"In four years, the fruit trees I have planted will give fruit, so that I can
support my six children," said Khem, who has planted more than 200 saplings.
While he waits for his orchard to mature, Khem makes a living selling vegetables
at the district market, with WildAid providing transport for the goods.
Khem's is just one of the success stories coming from Sovanna Baitong, a development
village established in September 2003 as an alternative to the damaging practices
of shifting cultivation and wildlife trading.
Chi Phat was chosen because of its location in the "elephant corridor"
of southwest Cambodia, which has a reputation of being a poacher's paradise. In addition,
WildAid estimates that in the past 20 years, 50,000 hectares of tropical forest have
been destroyed by unsustainable farming in the area.
In 2003, the Cambodian government donated 1,500 hectares of land for the village,
which is part of the Community Agriculture Development Project (CADP), funded by
the United States Agency for International Development.
The project has been a challenging one, requiring extensive community consultation,
and WildAid staff have found the former jungle dwellers have been slow to pick up
on new agricultural techniques.
Most families have not yet established rice paddies to grow their staple diet item
and have relied on vegetables sold at the market or WildAid assistance to survive.
But WildAid agricultural specialist, Erez Ashkenazi, said the farms will eventually
provide the families with food and an income.
"Cambodia has its own resources, why do they need to import fruits and vegetables
from other countries?" Erez asked.
WildAid has said it will hand over land ownership to those at Savanna Baitong who
develop their farms for three years, but until then the plots are non transferable.

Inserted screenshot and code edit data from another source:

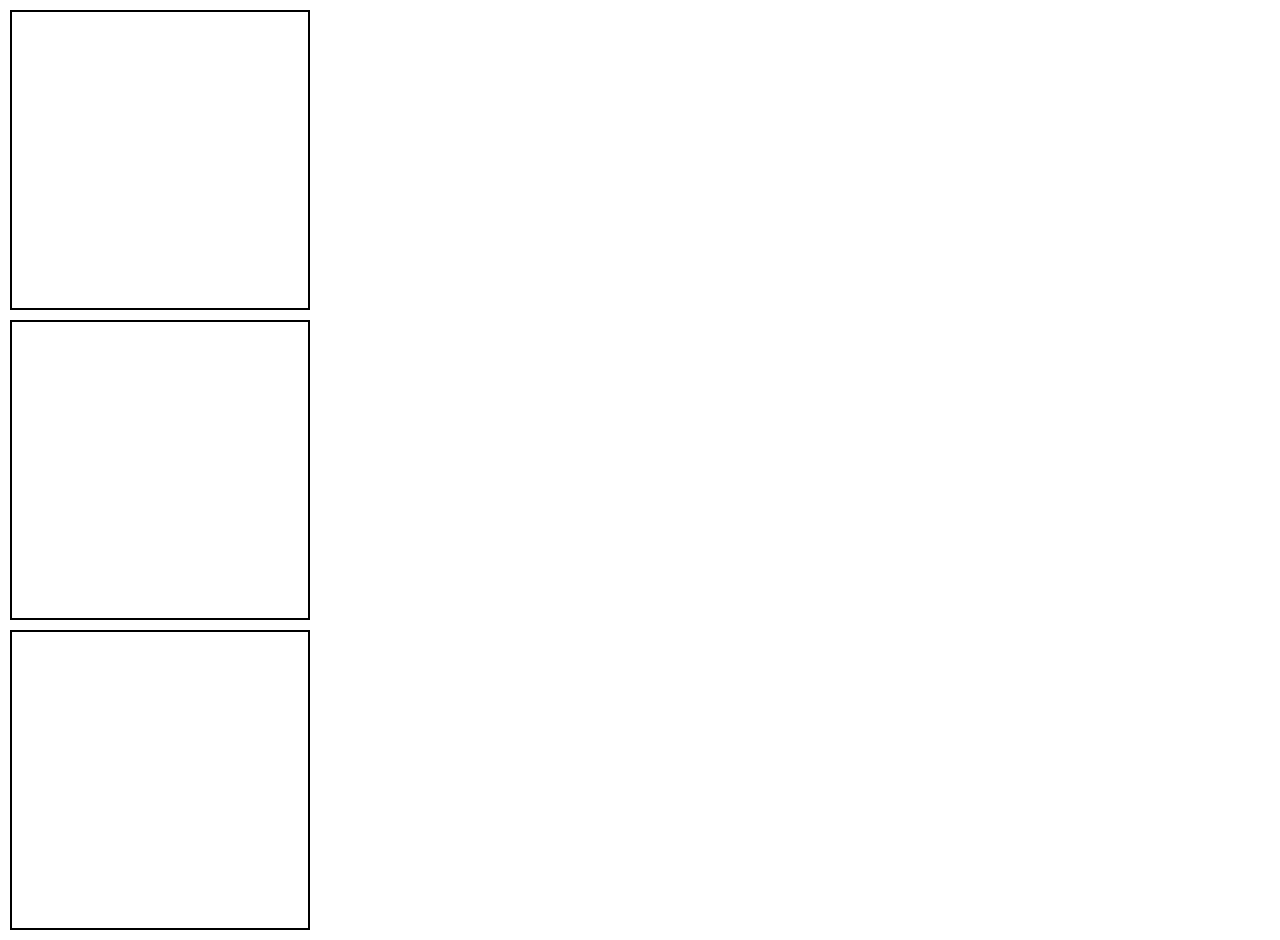
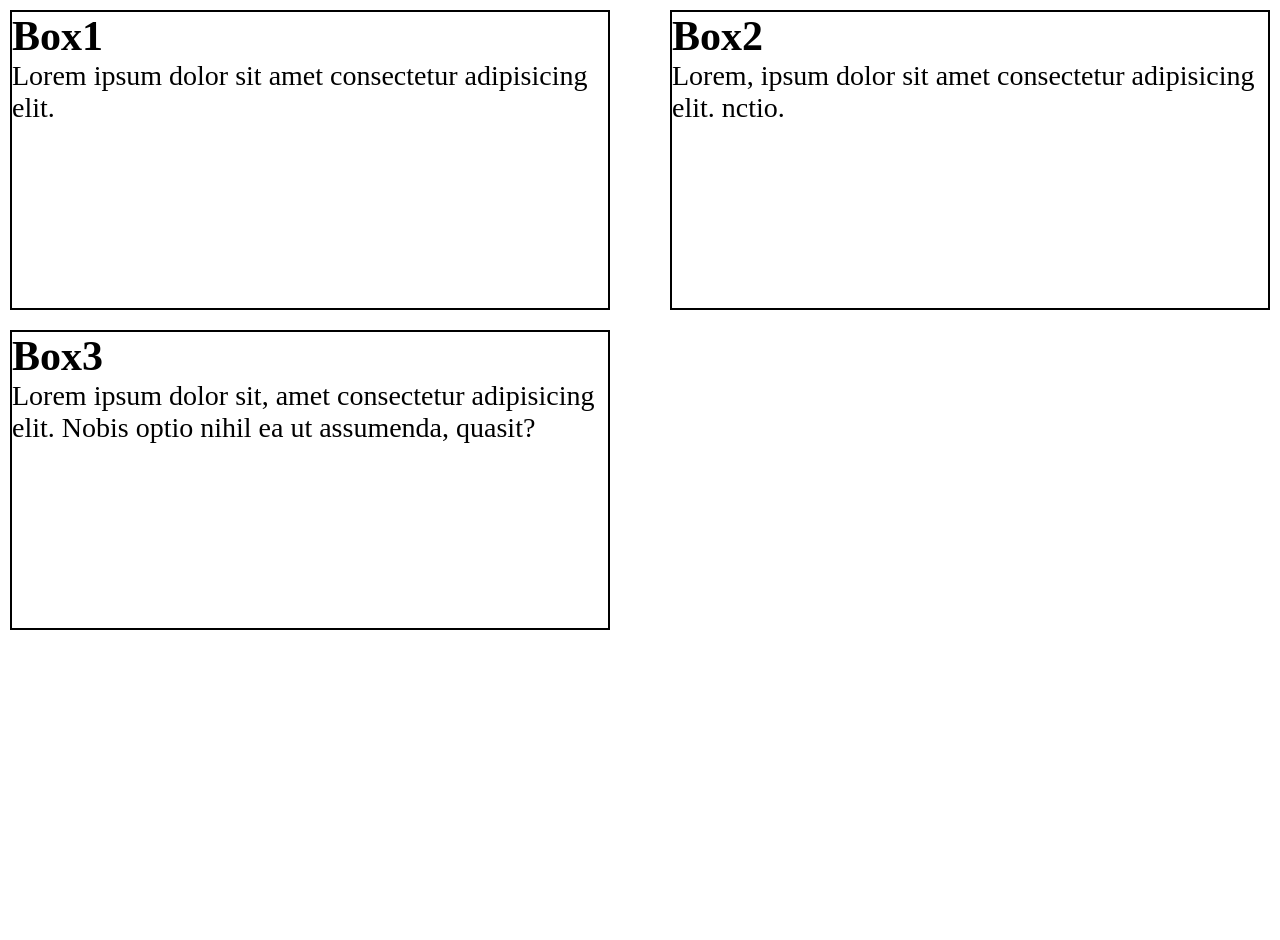
Before and after one commit to tocs77/html5-css-course, a plain HTML site: page index.html in a window 1280 px wide. After the commit the page ends 800 px from the top, so only its background shows below. Drawn offline with Linux system fonts and the light colour scheme.

Commit message:
Added float styles

```diff
--- a/index.html
+++ b/index.html
@@ -7,8 +7,18 @@
     <title>Floats layout</title>
 </head>
 <body>
-    <div class="box1"></div>
-    <div class="box2"></div>
-    <div class="box3"></div>
+    <div class="box1">
+        <h2>Box1</h2>
+        <p>Lorem ipsum dolor sit amet consectetur adipisicing elit. </p>
+    </div>
+    <div class="box2">
+        <h2>Box2</h2>
+        <p>Lorem, ipsum dolor sit amet consectetur adipisicing elit. nctio.</p>
+    </div>
+    <div class="clear"></div>
+    <div class="box3">
+        <h2>Box3</h2>
+        <p>Lorem ipsum dolor sit, amet consectetur adipisicing elit. Nobis optio nihil ea ut assumenda, quasit?</p>
+    </div>
 </body>
 </html>
--- a/style.css
+++ b/style.css
@@ -11,8 +11,21 @@ html {
 .box1,
 .box2,
 .box3 {
-  width: 30rem;
+  max-width: 60rem;
   height: 30rem;
   border: 2px solid black;
   margin: 1rem;
+  font-size: 2.8rem;
 }
+
+.box1 {
+  float: left;
+}
+
+.box2 {
+  float: right;
+}
+
+.clear {
+  clear: both;
+}
```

The wildlife NGO has spent an average of $2,500 to assist each family in setting
up their farms, Ashkenazi said.
Savanna Baitong development village is thought to be the first of its kind in Cambodia
and provides a counterbalance to the enforcement of conservation laws by military
police hired by WildAid to patrol the forest.
Nearly two years later, vegetable gardens and orchids are flourishing.
Locals have not been pleased with a ban on the use of charcoal for cooking, and the
seizure of 900 kilograms of harvested tree resin in December 2003 backfired when
angry residents took back the goods and assaulted a military police captain in the
But, while some small-scale wildlife trading continues, WildAid is beginning to repair
the damage done by years of slash-and-burn agriculture.
On May 25, WildAid Country Director Suwanna Gauntlett traveled to the area to oversee
the start of a reforestation effort that will see 30,000 saplings of the beng and
thnong luxury timber species planted on 25 hectares of land north of Chi Phat.
"Our policy is to restore the forest which has been cleared and to protect the
main forest against slash-and-burn agriculture," Gauntlett said.
"For the next ten years the area will become a great eco-tourism site if there
is good conservation," she said.
Hout Bunnary, deputy director general at Ministry of Agriculture, Forestry and Fisheries,
warned that people who clear the forest at the conservation area will run into trouble
and will ultimately achieve nothing.
"Planting a tree anywhere is not difficult, but the difficulty is how to protect
those trees to grow up," Bunnary said.
The replanting project is expected to take one month to complete.